Gachet was friends with and treated Pissarro, Renoir, Manet, Cézanne and Norbert Goeneutte (fr) to name just a few. He had amassed one of the largest impressionist art collections in Europe before he died in 1909. Gachet, his wife and his home were the subjects of several pieces of art by celebrated artists including:[7]

References[edit]

Notes[edit]
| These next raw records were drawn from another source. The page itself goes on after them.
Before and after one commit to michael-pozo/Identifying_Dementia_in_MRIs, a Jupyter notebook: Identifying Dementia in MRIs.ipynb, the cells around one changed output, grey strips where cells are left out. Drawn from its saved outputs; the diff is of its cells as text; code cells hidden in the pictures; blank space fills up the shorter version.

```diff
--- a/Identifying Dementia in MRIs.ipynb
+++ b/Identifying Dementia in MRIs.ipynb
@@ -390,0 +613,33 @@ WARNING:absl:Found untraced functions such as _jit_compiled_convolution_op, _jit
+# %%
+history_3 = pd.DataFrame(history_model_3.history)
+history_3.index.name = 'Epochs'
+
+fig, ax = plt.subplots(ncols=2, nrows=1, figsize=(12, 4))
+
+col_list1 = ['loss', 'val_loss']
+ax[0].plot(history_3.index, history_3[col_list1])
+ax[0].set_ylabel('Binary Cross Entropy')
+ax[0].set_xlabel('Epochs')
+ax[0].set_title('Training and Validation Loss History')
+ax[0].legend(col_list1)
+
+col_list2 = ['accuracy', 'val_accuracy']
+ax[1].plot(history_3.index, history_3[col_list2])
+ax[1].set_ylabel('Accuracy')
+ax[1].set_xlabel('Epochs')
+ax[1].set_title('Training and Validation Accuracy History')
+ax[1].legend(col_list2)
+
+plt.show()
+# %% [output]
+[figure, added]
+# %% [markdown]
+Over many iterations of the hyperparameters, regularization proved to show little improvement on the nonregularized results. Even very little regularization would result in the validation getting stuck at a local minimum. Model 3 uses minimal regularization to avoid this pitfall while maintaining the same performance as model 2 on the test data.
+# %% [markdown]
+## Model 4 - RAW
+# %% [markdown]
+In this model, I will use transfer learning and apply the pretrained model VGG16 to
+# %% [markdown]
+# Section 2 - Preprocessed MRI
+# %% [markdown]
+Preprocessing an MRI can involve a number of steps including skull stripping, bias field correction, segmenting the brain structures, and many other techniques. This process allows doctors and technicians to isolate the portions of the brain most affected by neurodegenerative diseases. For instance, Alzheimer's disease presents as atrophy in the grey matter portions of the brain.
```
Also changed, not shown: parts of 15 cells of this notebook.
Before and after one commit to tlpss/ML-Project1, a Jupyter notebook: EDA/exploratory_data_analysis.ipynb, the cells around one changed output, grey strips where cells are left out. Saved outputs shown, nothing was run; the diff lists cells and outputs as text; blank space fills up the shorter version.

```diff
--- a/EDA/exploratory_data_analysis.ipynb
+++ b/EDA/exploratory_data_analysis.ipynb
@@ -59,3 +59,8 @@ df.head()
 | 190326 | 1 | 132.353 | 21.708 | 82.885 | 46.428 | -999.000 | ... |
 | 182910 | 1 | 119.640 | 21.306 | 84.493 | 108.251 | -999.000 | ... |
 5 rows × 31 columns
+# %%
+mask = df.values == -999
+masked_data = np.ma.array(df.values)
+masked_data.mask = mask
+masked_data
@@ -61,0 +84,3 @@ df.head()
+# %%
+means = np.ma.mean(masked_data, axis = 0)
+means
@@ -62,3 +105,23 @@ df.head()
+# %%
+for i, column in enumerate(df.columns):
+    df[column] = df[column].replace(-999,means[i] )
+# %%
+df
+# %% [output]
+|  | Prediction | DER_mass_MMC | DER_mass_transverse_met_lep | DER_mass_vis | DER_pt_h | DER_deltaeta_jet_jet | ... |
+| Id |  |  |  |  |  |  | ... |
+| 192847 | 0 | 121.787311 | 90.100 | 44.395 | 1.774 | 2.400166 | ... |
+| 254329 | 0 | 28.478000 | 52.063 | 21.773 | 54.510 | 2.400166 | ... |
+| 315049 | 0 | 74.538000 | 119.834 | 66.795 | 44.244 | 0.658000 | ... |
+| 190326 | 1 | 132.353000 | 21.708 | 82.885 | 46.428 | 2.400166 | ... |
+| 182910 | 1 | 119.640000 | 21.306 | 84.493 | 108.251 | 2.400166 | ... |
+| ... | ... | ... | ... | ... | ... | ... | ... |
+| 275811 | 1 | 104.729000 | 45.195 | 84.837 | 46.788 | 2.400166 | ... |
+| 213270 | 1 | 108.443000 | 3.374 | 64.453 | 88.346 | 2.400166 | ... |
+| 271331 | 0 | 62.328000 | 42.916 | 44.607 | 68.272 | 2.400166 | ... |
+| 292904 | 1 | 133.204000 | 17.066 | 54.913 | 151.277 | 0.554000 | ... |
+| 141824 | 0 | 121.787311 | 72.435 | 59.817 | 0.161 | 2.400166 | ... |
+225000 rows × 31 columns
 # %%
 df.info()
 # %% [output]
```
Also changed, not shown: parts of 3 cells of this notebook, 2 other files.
  1. ^ Therefore, Gachet's son Paul-Louis signed Louis van Ryssel
  2. ^ A vast chronology of Doctor Gachet's life compiled by his son, is supplied by Distel & Stein 1999, p. 273-288
  3. ^ "Paul Gachet (1828 - 1909) - Find A Grave Memorial". Findagrave.com. Retrieved 2013-07-07. 
  4. ^ Letter "Letter from Vincent van Gogh to Theo van Gogh, Auvers-sur-Oise, 10 July 1890". Webexhibits.org. 
  5. ^ Arnold, Wilfred N. Vincent van Gogh: Chemicals, Crises, and Creativity, Birkhãuser, Boston, 1992. ISBN 0-8176-3616-1. Page 66
  6. ^ Arnold, work cited, page 216. Arnold assumes his own diagnosis of Acute Intermittent Porphyria
  7. ^ "Who is Dr Gachet". Realfrance.wordpress.com. 
  8. ^ "Musee D'Orsay Norbert Goeneutte". Musee-orsay.fr. 

Resources[edit]

  • Anne Distel & Susan Alyson Stein, Cézanne to Van Gogh: The Collection of Doctor Gachet, Metropolitan Museum of Art, New York 1999 ISBN 0-87099-903-6